Drug-related, gang-related, alcohol-related these are words police officers use to eliminate investigations. When these words are translated, to plain English, these phrases mean that the police believe that the victim got what was coming to them and that the police are going to do as little as possible to solve the crime. On Jan. 4, relatives of my family were found murdered. Right away the police made a conclusion that it was drug-related, and with that news the investigation came to a snail’s pace. Nobody deserves to be shot execution style, in their own home, especially a mother and child. One must ask, are the different ways police handle an investigation discriminatory?

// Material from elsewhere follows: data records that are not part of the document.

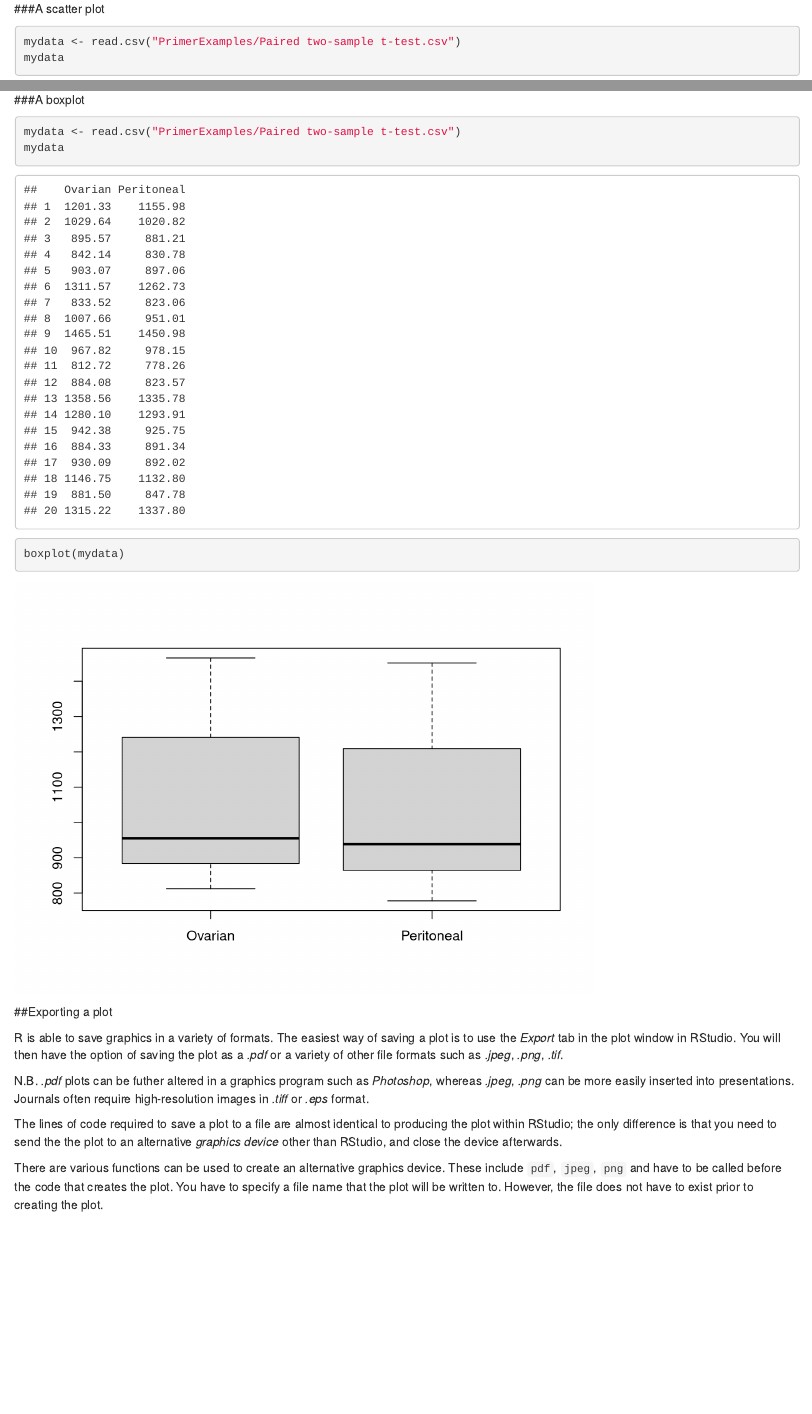
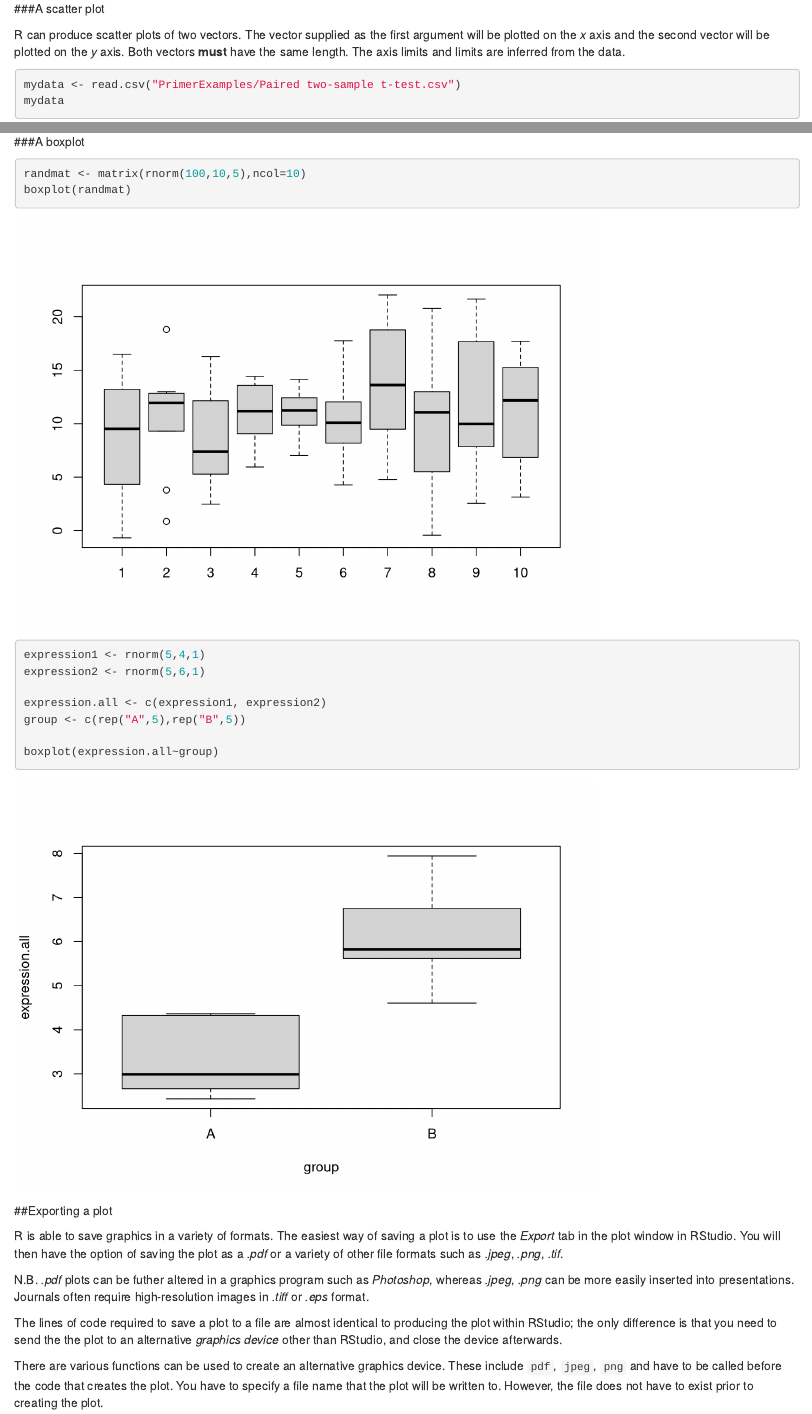
Before and after one commit to bioinformatics-core-shared-training/graphics, an R Markdown document (primer.Rmd): the page in a window 1100 px wide, from 10840 px down, and a second part further down, joined at a grey line. Rendered offline with R 4.5, knitr and Pandoc, with nearby package versions; code that draws random numbers runs with fixed seeds of ours; some code elsewhere in the file could not run offline.

Commit message:
More plotting examples

````diff
--- a/primer.Rmd
+++ b/primer.Rmd
@@ -845,11 +845,15 @@ hist(mydata[,2],col="steelblue",main="Microarray Failure Rates",xlab="Rate",freq
 
 ###A scatter plot
 
+R can produce scatter plots of two vectors. The vector supplied as the first argument will be plotted on the *x* axis and the second vector will be plotted on the *y* axis. Both vectors **must** have the same length. The axis limits and limits are inferred from the data.
+
 ```{r}
 mydata <- read.csv("PrimerExamples/Paired two-sample t-test.csv")
 mydata
 plot(mydata[,1],mydata[,2])
 ```
+
+
 
 
 ###A bar plot
@@ -870,11 +874,19 @@ barplot(mydata[,2])
 ###A boxplot
 
 ```{r}
-mydata <- read.csv("PrimerExamples/Paired two-sample t-test.csv")
-mydata
-boxplot(mydata)
+randmat <- matrix(rnorm(100,10,5),ncol=10)
+boxplot(randmat)
 ```
 
+```{r}
+expression1 <- rnorm(5,4,1)
+expression2 <- rnorm(5,6,1)
+
+expression.all <- c(expression1, expression2)
+group <- c(rep("A",5),rep("B",5))
+
+boxplot(expression.all~group)
+```
 
 
 
````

Does the fact that it was drug, gang, or alcohol related, change the fact that a crime happened, and that a criminal is free upon society? Is it not discrimination for police officers not to aggressively investigate crimes just because police officers, and police departments, considered the case of people involved, undesirables? Don’t residents of this country, no matter what walk of life, not deserve an equally aggressive investigation? Don’t families deserve answers and shouldn’t families have the abilities to see the criminals arrested and prosecuted in court? Every police officer applies this discriminatory practice. It looks more as though police appeared to be looking more for justification to eliminate undesirable investigations, rather than looking for facts to solve the crime. This seems to be the main reason why average American families rarely see justice.
William Gaines, Lebanon